A pair of brown (or Norway) rats can become 200 in a year, assuming most remain alive for 12 months. Even if we take into account a 75% a year death rate, within five years there could theoretically be a million or more progeny from a single breeding pair.
Since rats can thrive on our food and in our environments, they tend to go where we do. For us to eradicate them, we might need to made conditions extremely unhealthy for ourselves as well. It is best then to find ways to live with them.
Rats are thought to have become linked with our kind thousands of years ago when we first began to store and transport food. Their involvement with us had aspects of both boon and bane. Rodent infested granaries may have led to our first domesticated relations with cats and dogs, the felines and canines initially attracted by large numbers of easy prey.
Rats are sometimes treated as pets, can be taught to do tricks in carnivals, help provide other entertainment, such as betting on which dogs are the best ratters, aid in medical and psychological research, are eaten in certain cultures as a delicacy considered as delicious as fried chicken, can be educated to do better than other critters at clearing minefields, make an excellent diet for pet ball pythons, can also sniff samples to detect tuberculosis far more efficiently than humans can check for the disease, can carry messages in wartime or even lifesaving food and drink to people caught underground, show empathy and so help one another out, provide essential nutrition for many other species, are easy maintenance service animals for disabled kids, can aid people with the wiring of buildings for internet access, and are more efficient helpers than dogs for sniffing out gunshot residue when this skill is required for police work.

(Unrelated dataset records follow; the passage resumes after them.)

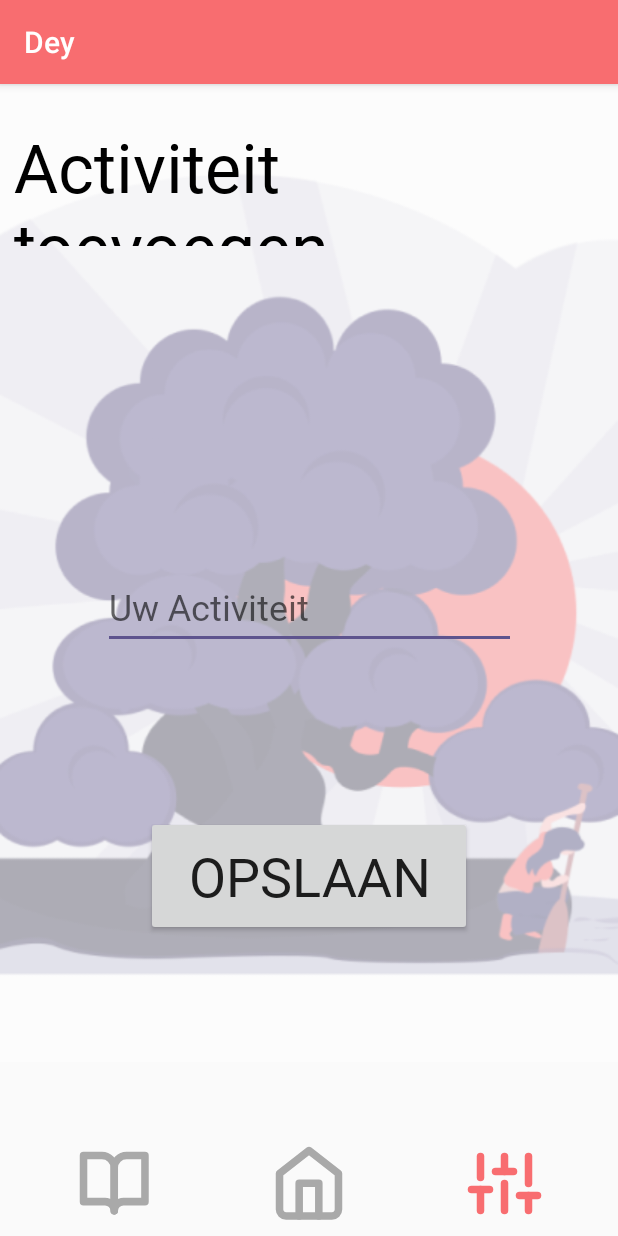
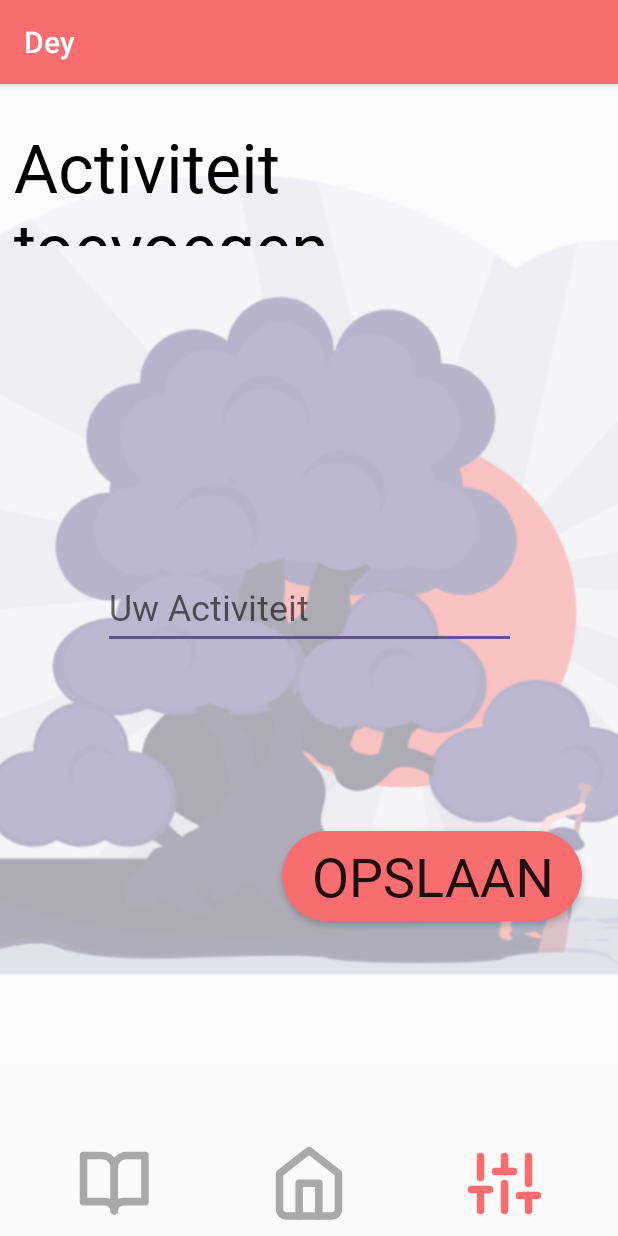
Before and after one commit to LukasSplinter/s1112597_s1114780_iiatimd_app, an Android app: the addSettingRowActivity screen opened directly, with no data from a screen before it, on a phone screen of 412 x 824 dp. Run offline under Robolectric (Android 15) with nearby library versions, the phone set to English and light mode, and no system bars; our stand-ins replace Volley; network calls fail.

Commit message:
improved styling on button in setting_row_add.xml

```diff
--- a/android_app/app/src/main/res/layout/setting_row_add.xml
+++ b/android_app/app/src/main/res/layout/setting_row_add.xml
@@ -81,16 +81,19 @@
 
     <Button
         android:id="@+id/saveActivityBtn"
-        android:layout_width="217dp"
-        android:layout_height="80dp"
+        android:layout_width="200dp"
+        android:layout_height="60dp"
+        android:background="@drawable/circle"
         android:fontFamily="@font/tenali_ramakrishna"
+        android:gravity="center"
         android:text="Opslaan"
         android:textSize="36sp"
         app:layout_constraintBottom_toBottomOf="@+id/background_image"
         app:layout_constraintEnd_toEndOf="parent"
+        app:layout_constraintHorizontal_bias="0.886"
         app:layout_constraintStart_toStartOf="parent"
         app:layout_constraintTop_toBottomOf="@+id/textView2"
-        app:layout_constraintVertical_bias="0.481" />
+        app:layout_constraintVertical_bias="0.483" />
 
     <TextView
         android:id="@+id/textView2"
```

On the other hand, rats today still definitely have their downsides. They may have an unjustified bad rap as the main plague carriers. However, they do spread deadly diseases to our species, for example, viral hemorrhagic fever, Weil's disease, and Q fever.
Rats are destructive and do a lot of damage. They eat vast quantities of otherwise human food stocks. They also create a lot of wear and tear on our structures, including making holes in walls, siding, foundations, and floors, gnawing through electrical insulation, etc. Their droppings and urine smell. They endanger pets. They may eat bulbs and other vegetable matter in our gardens and dig tunnels in our yards. A rat infestation in a home can cost hundreds of dollars for eradication, cleaning, and repairs. They sometimes bite humans, even babies who cannot escape from their sinister attentions.

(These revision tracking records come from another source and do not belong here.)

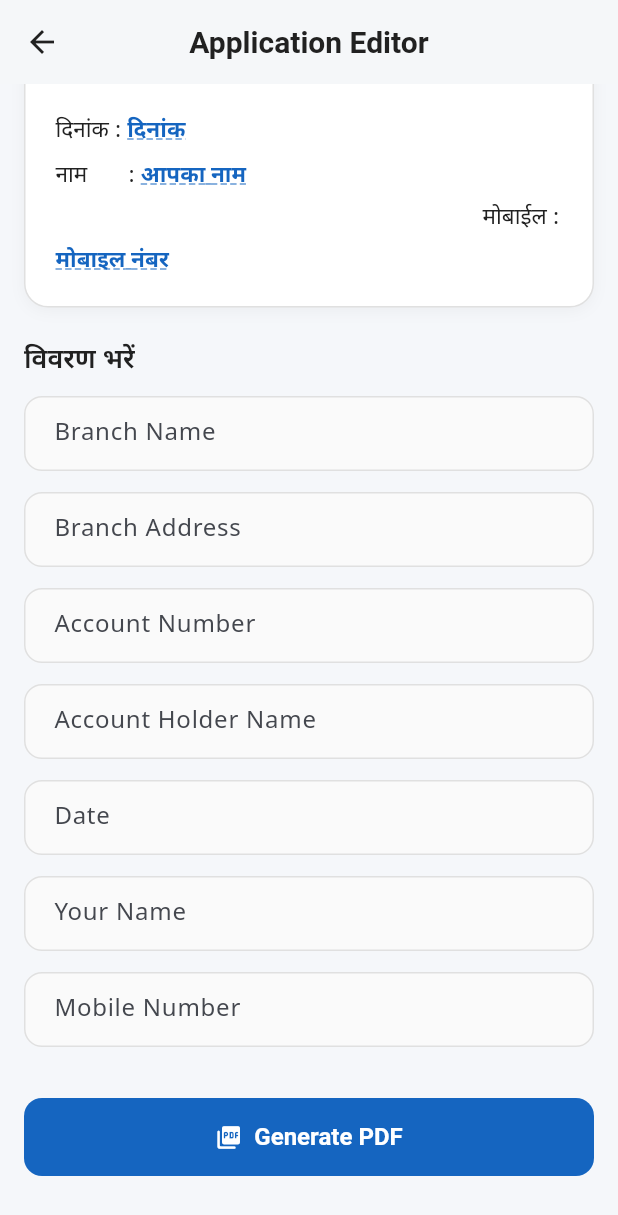
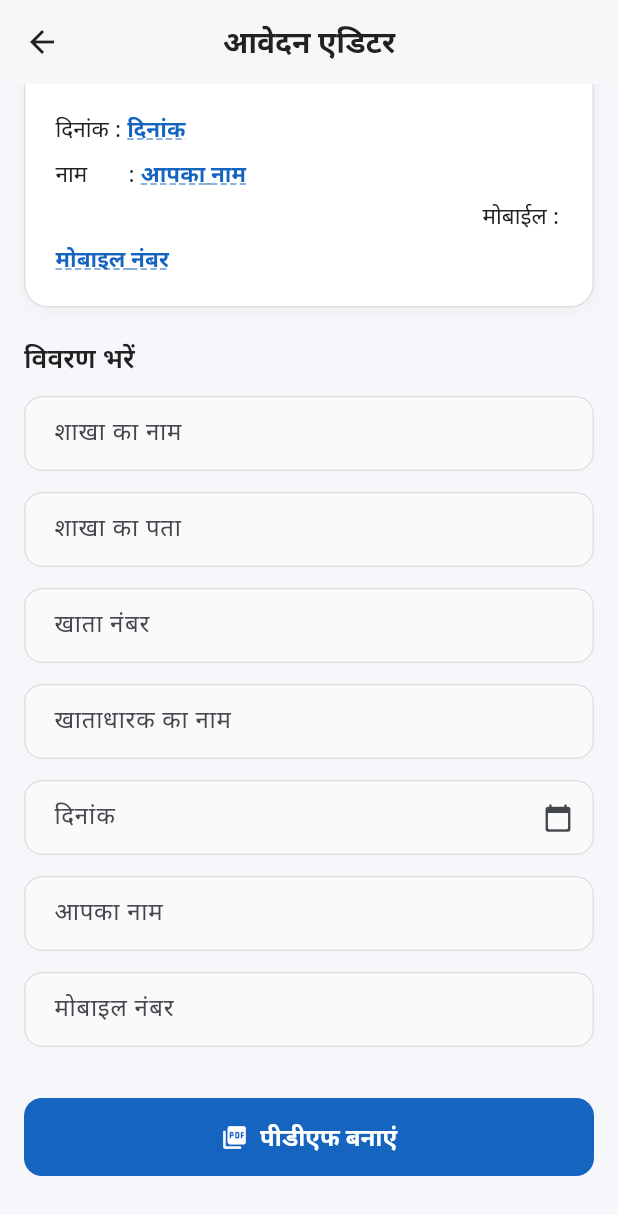
Before and after one commit to Samoon-Digital/pdftyping, a Flutter app: the ApplicationEditorScreen screen opened directly, scrolled down 626 dp, on a phone screen of 412 x 824 dp. Shown: the top 1215 px of the screen. Run offline on Flutter 3.47's test engine with Material 3 defaults, Android fonts, the phone set to English and light mode, and no system bars; our stand-ins replace pdf, printing.

Commit message:
feat: hardcode Hindi labels, custom placeholders, date picker, name auto-fill from account holder

```diff
--- a/lib/screens/application_editor_screen.dart
+++ b/lib/screens/application_editor_screen.dart
@@ -4,7 +4,6 @@ import 'package:flutter/rendering.dart';
 import 'package:pdf/pdf.dart';
 import 'package:pdf/widgets.dart' as pw;
 import 'package:printing/printing.dart';
-import '../l10n/app_localizations.dart';
 
 class ApplicationEditorScreen extends StatefulWidget {
   const ApplicationEditorScreen({super.key});
@@ -27,6 +26,42 @@ class _ApplicationEditorScreenState extends State<ApplicationEditorScreen> {
 
   // Key for capturing the preview widget as image for PDF
   final _previewKey = GlobalKey();
+
+  // Track if user has manually edited the name field
+  bool _nameManuallyEdited = false;
+
+  @override
+  void initState() {
+    super.initState();
+    // Auto-fill name from account holder, unless user has manually edited name
+    _accountHolderCtrl.addListener(() {
+      if (!_nameManuallyEdited) {
+        final val = _accountHolderCtrl.text;
+        if (_nameCtrl.text != val) {
+          _nameCtrl.text = val;
+          setState(() {});
+        }
+      }
+    });
+  }
+
+  // ── Date picker ──
+  Future<void> _pickDate() async {
+    final now = DateTime.now();
+    final picked = await showDatePicker(
+      context: context,
+      initialDate: now,
+      firstDate: DateTime(2000),
+      lastDate: DateTime(2100),
+      locale: const Locale('hi', 'IN'),
+    );
+    if (picked != null && mounted) {
+      final formatted =
+          '${picked.day.toString().padLeft(2, '0')}/${picked.month.toString().padLeft(2, '0')}/${picked.year}';
+      _dateCtrl.text = formatted;
+      setState(() {});
+    }
+  }
 
   // ── Build the application text with filled-in values ──
   List<_TextSegment> _buildApplicationSegments() {
@@ -131,10 +166,8 @@ class _ApplicationEditorScreenState extends State<ApplicationEditorScreen> {
 
   @override
   Widget build(BuildContext context) {
-    final loc = AppLocalizations.of(context)!;
-
     return Scaffold(
-      appBar: AppBar(title: Text(loc.editorTitle)),
+      appBar: AppBar(title: const Text('आवेदन एडिटर')),
       body: SingleChildScrollView(
         padding: const EdgeInsets.all(16),
         child: Form(
@@ -177,45 +210,52 @@ class _ApplicationEditorScreenState extends State<ApplicationEditorScreen> {
 
               _InputField(
                 controller: _branchNameCtrl,
-                label: loc.branchName,
-                hint: 'जैसे: स्टेट बैंक ऑफ इंडिया',
+                label: 'शाखा का नाम',
+                hint: 'जैसे : स्टेट बैंक ऑफ इंडिया',
                 onChanged: (_) => setState(() {}),
               ),
               _InputField(
                 controller: _branchAddressCtrl,
-                label: loc.branchAddress,
-                hint: 'जैसे: मुख्य शाखा, जिला मुख्यालय',
+                label: 'शाखा का पता',
+                hint: 'जैसे : नगला , लखीमपुर खीरी',
                 onChanged: (_) => setState(() {}),
               ),
               _InputField(
                 controller: _accountNumberCtrl,
-                label: loc.accountNumber,
-                hint: 'जैसे: 1234567890',
+                label: 'खाता नंबर',
+                hint: 'जैसे : 1234567890',
                 keyboardType: TextInputType.number,
                 onChanged: (_) => setState(() {}),
               ),
               _InputField(
                 controller: _accountHolderCtrl,
-                label: loc.accountHolderName,
-                hint: 'जैसे: राम प्रसाद',
+                label: 'खाताधारक का नाम',
+                hint: 'जैसे : सामून अली पुत्र अब्दुल वहाब',
                 onChanged: (_) => setState(() {}),
               ),
+              // Date field — opens calendar picker on tap
               _InputField(
                 controller: _dateCtrl,
-                label: loc.date,
-                hint: 'जैसे: 12/03/2026',
-                onChanged: (_) => setState(() {}),
+                label: 'दिनांक',
+                hint: 'जैसे : 12/03/2026',
+                readOnly: true,
+                onTap: _pickDate,
+                suffixIcon: const Icon(Icons.calendar_today_rounded, size: 20),
               ),
+              // Name auto-filled from account holder, remains editable
               _InputField(
                 controller: _nameCtrl,
-                label: loc.applicantName,
-                hint: 'जैसे: राम प्रसाद',
-                onChanged: (_) => setState(() {}),
+                label: 'आपका नाम',
+                hint: 'जैसे : राम प्रसाद',
+                onChanged: (_) {
+                  _nameManuallyEdited = true;
+                  setState(() {});
+                },
               ),
               _InputField(
                 controller: _mobileCtrl,
-                label: loc.mobileNumber,
-                hint: 'जैसे: 9876543210',
+                label: 'मोबाइल नंबर',
+                hint: 'जैसे : 9876543210',
                 keyboardType: TextInputType.phone,
                 onChanged: (_) => setState(() {}),
               ),
@@ -228,7 +268,7 @@ class _ApplicationEditorScreenState extends State<ApplicationEditorScreen> {
                 child: ElevatedButton.icon(
                   onPressed: _generatePdf,
                   icon: const Icon(Icons.picture_as_pdf_rounded),
-                  label: Text(loc.generatePdf),
+                  label: const Text('पीडीएफ बनाएं'),
                 ),
               ),
 
@@ -286,6 +326,9 @@ class _InputField extends StatelessWidget {
   final String hint;
   final TextInputType keyboardType;
   final ValueChanged<String>? onChanged;
+  final bool readOnly;
+  final VoidCallback? onTap;
+  final Widget? suffixIcon;
 
   const _InputField({
     required this.controller,
@@ -293,6 +336,9 @@ class _InputField extends StatelessWidget {
     required this.hint,
     this.keyboardType = TextInputType.text,
     this.onChanged,
+    this.readOnly = false,
+    this.onTap,
+    this.suffixIcon,
   });
 
   @override
@@ -303,6 +349,8 @@ class _InputField extends StatelessWidget {
         controller: controller,
         keyboardType: keyboardType,
         onChanged: onChanged,
+        readOnly: readOnly,
+        onTap: onTap,
         style: const TextStyle(fontFamily: 'NotoSansDevanagari', fontSize: 15),
         decoration: InputDecoration(
           labelText: label,
@@ -312,10 +360,11 @@ class _InputField extends StatelessWidget {
             fontFamily: 'NotoSansDevanagari',
             color: Colors.grey.shade400,
           ),
+          suffixIcon: suffixIcon,
         ),
         validator: (v) {
           if (v == null || v.trim().isEmpty) {
-            return AppLocalizations.of(context)!.fillAllFields;
+            return 'कृपया सभी फ़ील्ड भरें';
           }
           return null;
         },
```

Reproducing faster and being more biologically adaptable than humans, though, rats may be around long after we have departed the scene. If at a point in the future we become extinct, rats, already social, cooperative, and clever, may in one form or another be there to take up the slack. Just as we evidently developed from little vole- or rat-like insectivores that were around in the waning days of the dinosaurs, over millions of generations a species of rodent alive today may evolve that is more intelligent, larger, and has a greater life expectancy than current forms. It could be a good candidate for the next type of mammal to dominate the planet.